If you are researching different methods that are intended to restore hair, you may have come across Botox as an off-label treatment.
Most medical experts are still skeptical. While some research has supported a correlation between Botox and its ability to reverse hair loss, the outcomes are not conclusive in verifying the injection as a cure.
Why Do Some People Think That Botox May Be A Hair Loss Cure?
A doctor in Beverly Hills was trying to treat his mother for migraines using Botox. She was a cancer patient who had lost much of her hair due to chemotherapy. As a result of the Botox injections, he noticed that her hair started to grow back.
From this experience, he performed additional tests on volunteers to see if Botox could be a possible cure for hair loss. According to his reports, Botox, (along with a regimen of vitamin supplements) was able to offer positive results for many of these individuals.
However part of the skepticism generated in response to these anecdotal claims is due to the lack of photographic evidence and publications in the form of peer reviewed articles.
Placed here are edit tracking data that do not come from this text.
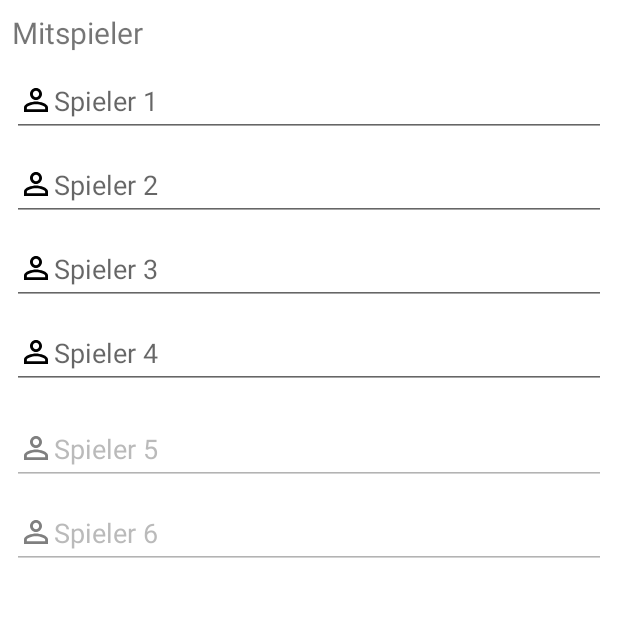
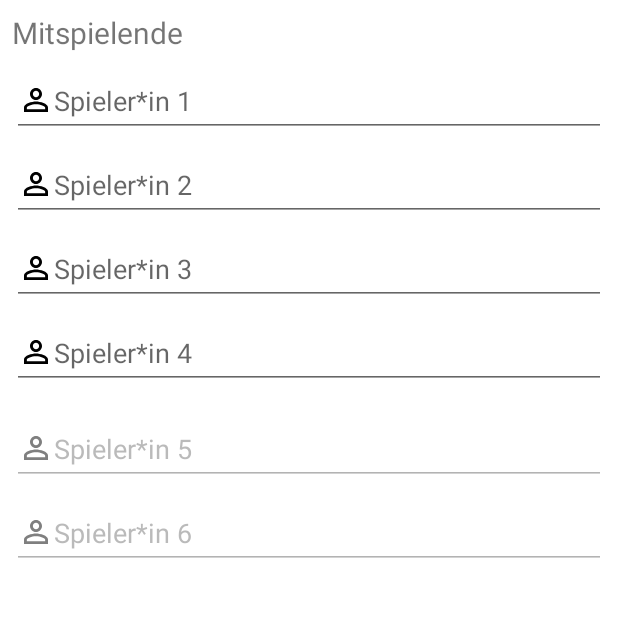
Before and after one commit to tim-seidel/Doppelkopf, an Android app: the SessionCreationActivity screen opened directly, with no data from a screen before it, on a phone screen of 412 x 824 dp, the part 221-838 px from its top. Run offline under Robolectric (Android 15) with nearby library versions, the phone set to English and light mode, and no system bars; our stand-ins replace Firebase (no records; nobody signed in at launch, a user with empty details on screens opened directly).

Commit message:
Political correctness

```diff
--- a/app/src/main/res/layout/activity_session_creation.xml
+++ b/app/src/main/res/layout/activity_session_creation.xml
@@ -137,7 +137,7 @@
                 android:alpha="0.5"
                 android:drawableStart="@drawable/ic_baseline_person_outline_24"
                 android:ems="10"
-                android:hint="@string/spieler_6"
+                android:hint="@string/player_6"
                 android:importantForAutofill="no"
                 android:inputType="textPersonName"
                 android:minHeight="48dp"
--- a/app/src/main/res/values/strings.xml
+++ b/app/src/main/res/values/strings.xml
@@ -2,12 +2,13 @@
     <string name="app_name">Doppelkopf</string>
     <string name="navigation_title_session_history">Abende</string>
     <string name="navigation_title_finances">Kasse</string>
-    <string name="session_players">Mitspieler</string>
-    <string name="player_1">Spieler 1</string>
-    <string name="player_2">Spieler 2</string>
-    <string name="player_3">Spieler 3</string>
-    <string name="player_4">Spieler 4</string>
-    <string name="player_5">Spieler 5</string>
+    <string name="session_players">Mitspielende</string>
+    <string name="player_1">Spieler*in 1</string>
+    <string name="player_2">Spieler*in 2</string>
+    <string name="player_3">Spieler*in 3</string>
+    <string name="player_4">Spieler*in 4</string>
+    <string name="player_5">Spieler*in 5</string>
+    <string name="player_6">Spieler*in 6</string>
     <string name="desc_create_session_button">Button to create a new session</string>
     <string name="doko_session">Doppelkopfabend</string>
     <string name="date_hint">Datum</string>
@@ -17,7 +18,7 @@
     <string name="title_game_creation">Spiel erstellen</string>
     <string name="title_game_history">Spielverlauf</string>
     <string name="title_session_statistic">Statisik</string>
-    <string name="game_creation_player_assignment">Spielerzuordnung</string>
+    <string name="game_creation_player_assignment">Parteizuordnung</string>
     <string name="faction_contra">Contra</string>
     <string name="faction_re">Re</string>
     <string name="faction_select_re_desc">Select re faction</string>
@@ -29,7 +30,7 @@
     <string name="desc_button_increase_tacken">Increase tacken</string>
     <string name="option_confirm_create_session">Erstellen</string>
     <string name="option_confirm_create_game">Erstellen</string>
-    <string name="create_session_unable_to_create">Doppelkopfabend kann nicht erstellt werden. Stell sicher, dass es mindestens 4 Spieler und einen Namen gibt.</string>
+    <string name="create_session_unable_to_create">Doppelkopfabend kann nicht erstellt werden. Stell sicher, dass es mindestens 4 Spieler*innen und einen Namen gibt.</string>
     <string name="tacken">Tacken</string>
     <string name="desc_history_item_player_faction_icon">Faction of the player in this game</string>
     <string name="loading_finished">Fertig</string>
@@ -39,6 +40,5 @@
     <string name="save">Speichern</string>
     <string name="game_saved">Spiel gespeichert!</string>
     <string name="game_creation_error">Das Spiel wird nicht erstellt, da die Einstellungen nicht gültig sind</string>
-    <string name="spieler_6">Spieler 6</string>
     <string name="check_is_bockrunde">Ist Bockrunde</string>
 </resources>
```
Research On Botox As A Hair Loss Cure
A team in Canada organized a formal research study to learn more about the effects of Botox on hair loss. Fifty subjects were observed with different levels of baldness (Norwood scale II-IV). They were given 300 units of Botox over 24 weeks.
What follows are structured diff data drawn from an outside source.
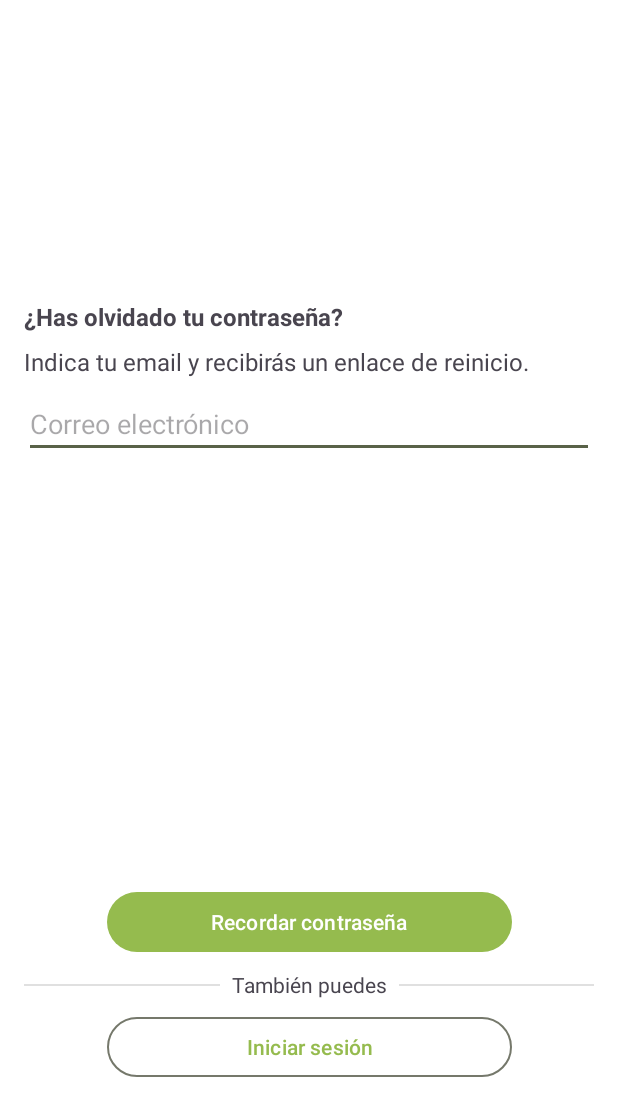
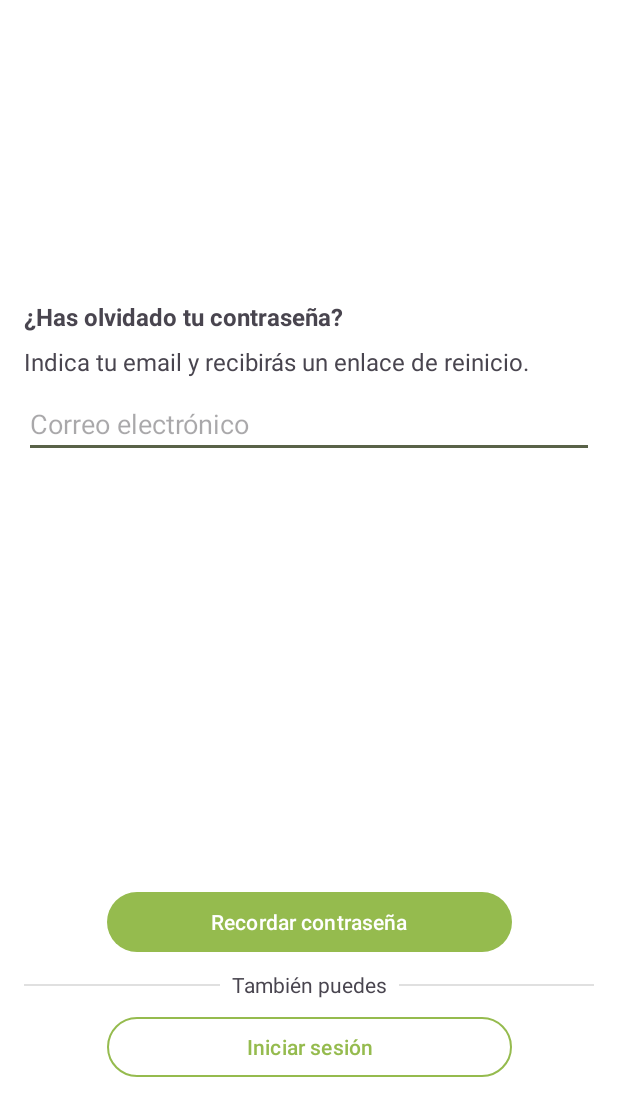
Before and after one commit to marruiart/facturas-FCT, an Android app: the ForgotPasswordActivity screen opened directly, with no data from a screen before it, on a phone screen of 412 x 824 dp, the part 129-1236 px from its top. Run offline under Robolectric (Android 15) with nearby library versions, the phone set to English and light mode, and no system bars.

Commit message:
Change outlined button stroke

```diff
--- a/app/src/main/res/layout/activity_forgot_password.xml
+++ b/app/src/main/res/layout/activity_forgot_password.xml
@@ -128,6 +128,8 @@
         app:layout_constraintBottom_toBottomOf="parent"
         app:layout_constraintEnd_toEndOf="parent"
         app:layout_constraintStart_toStartOf="parent"
-        app:layout_constraintTop_toBottomOf="@+id/tv_forgot_other_option_label" />
+        app:layout_constraintTop_toBottomOf="@+id/tv_forgot_other_option_label"
+        app:strokeColor="?attr/colorPrimary"
+        app:strokeWidth="1.5dp" />
 
 </androidx.constraintlayout.widget.ConstraintLayout>
--- a/app/src/main/res/layout/activity_login.xml
+++ b/app/src/main/res/layout/activity_login.xml
@@ -134,6 +134,8 @@
         app:layout_constraintBottom_toBottomOf="parent"
         app:layout_constraintEnd_toEndOf="parent"
         app:layout_constraintStart_toStartOf="parent"
-        app:layout_constraintTop_toBottomOf="@+id/tv_login_other_option_label" />
+        app:layout_constraintTop_toBottomOf="@+id/tv_login_other_option_label"
+        app:strokeColor="?attr/colorPrimary"
+        app:strokeWidth="1.5dp" />
 
 </androidx.constraintlayout.widget.ConstraintLayout>
--- a/app/src/main/res/layout/activity_signup.xml
+++ b/app/src/main/res/layout/activity_signup.xml
@@ -128,6 +128,8 @@
         app:layout_constraintBottom_toBottomOf="parent"
         app:layout_constraintEnd_toEndOf="parent"
         app:layout_constraintStart_toStartOf="parent"
-        app:layout_constraintTop_toBottomOf="@+id/tv_signup_other_option_label" />
+        app:layout_constraintTop_toBottomOf="@+id/tv_signup_other_option_label"
+        app:strokeColor="?attr/colorPrimary"
+        app:strokeWidth="1.5dp" />
 
 </androidx.constraintlayout.widget.ConstraintLayout>
```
To see if Botox made a difference in the hair loss, researchers measured growth progress on an area of the treated scalp measuring 2cm. The loss of hair was monitored quantitatively by collecting hair from each of the subject’s pillows. The objective, of course, was to see if the number of hairs decreased over time.
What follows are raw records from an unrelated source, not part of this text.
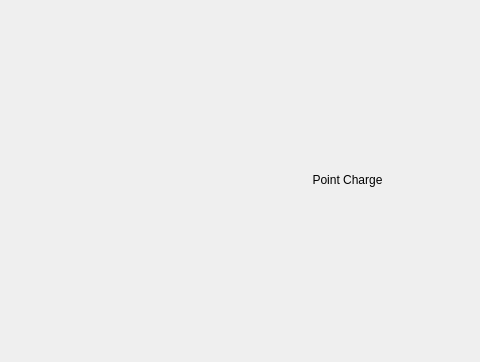
Before: the Qt Designer form view/ui/main_window.ui in PHYS-495-Jasper-Chris/Wavee, drawn with Qt 5; both pictures show x 320 to 800 and y 0 to 362 of the 800 by 600 pixel window.
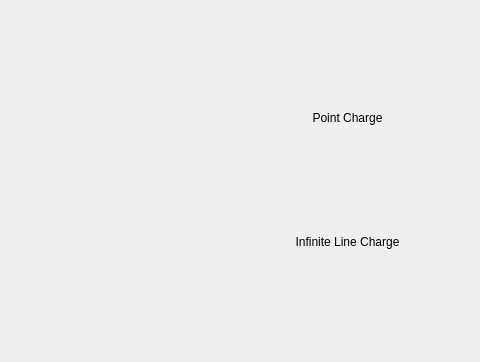
After: the same form once the commit is applied. Custom widgets are drawn as their Qt base class.

Commit message: paint straight line

```diff
--- a/view/ui/main_window.ui
+++ b/view/ui/main_window.ui
@@ -53,6 +53,29 @@
          </property>
         </widget>
        </item>
+       <item>
+        <widget class="QLabel" name="line_charge_drawing">
+         <property name="textInteractionFlags">
+          <set>Qt::NoTextInteraction</set>
+         </property>
+        </widget>
+       </item>
+       <item>
+        <widget class="QLabel" name="line_charge_label">
+         <property name="text">
+          <string>Infinite Line Charge</string>
+         </property>
+         <property name="textFormat">
+          <enum>Qt::PlainText</enum>
+         </property>
+         <property name="alignment">
+          <set>Qt::AlignHCenter|Qt::AlignTop</set>
+         </property>
+         <property name="textInteractionFlags">
+          <set>Qt::NoTextInteraction</set>
+         </property>
+        </widget>
+       </item>
       </layout>
      </widget>
     </item>
```
The commit also changes 1 other file.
Was Botox found to be a cure for hair loss? Actually, the study did show a positive correlation. Results found that the number of head hairs increased by 18%. Hair loss decreased by 39%. And the response rate to using Botox was 75%.
The researchers believe that Botox works in a manner similar to Rogaine, by enhancing the supply of blood to the hair follicles. Since Botox relaxes muscles, this would decrease the constriction around the blood vessels. The increased oxygenation helps prevent the breakdown of testosterone to DHT. DHT causes follicles to shrink in individuals whose follicles are sensitive to this metabolite.
Botox cannot be considered to be a cure for hair loss, despite the results from this research. Keep in mind that this study only found a correlation. This not the same as a causal relationship.
There are still many variables that need to be investigated further before considering Botox to be an official hair loss cure.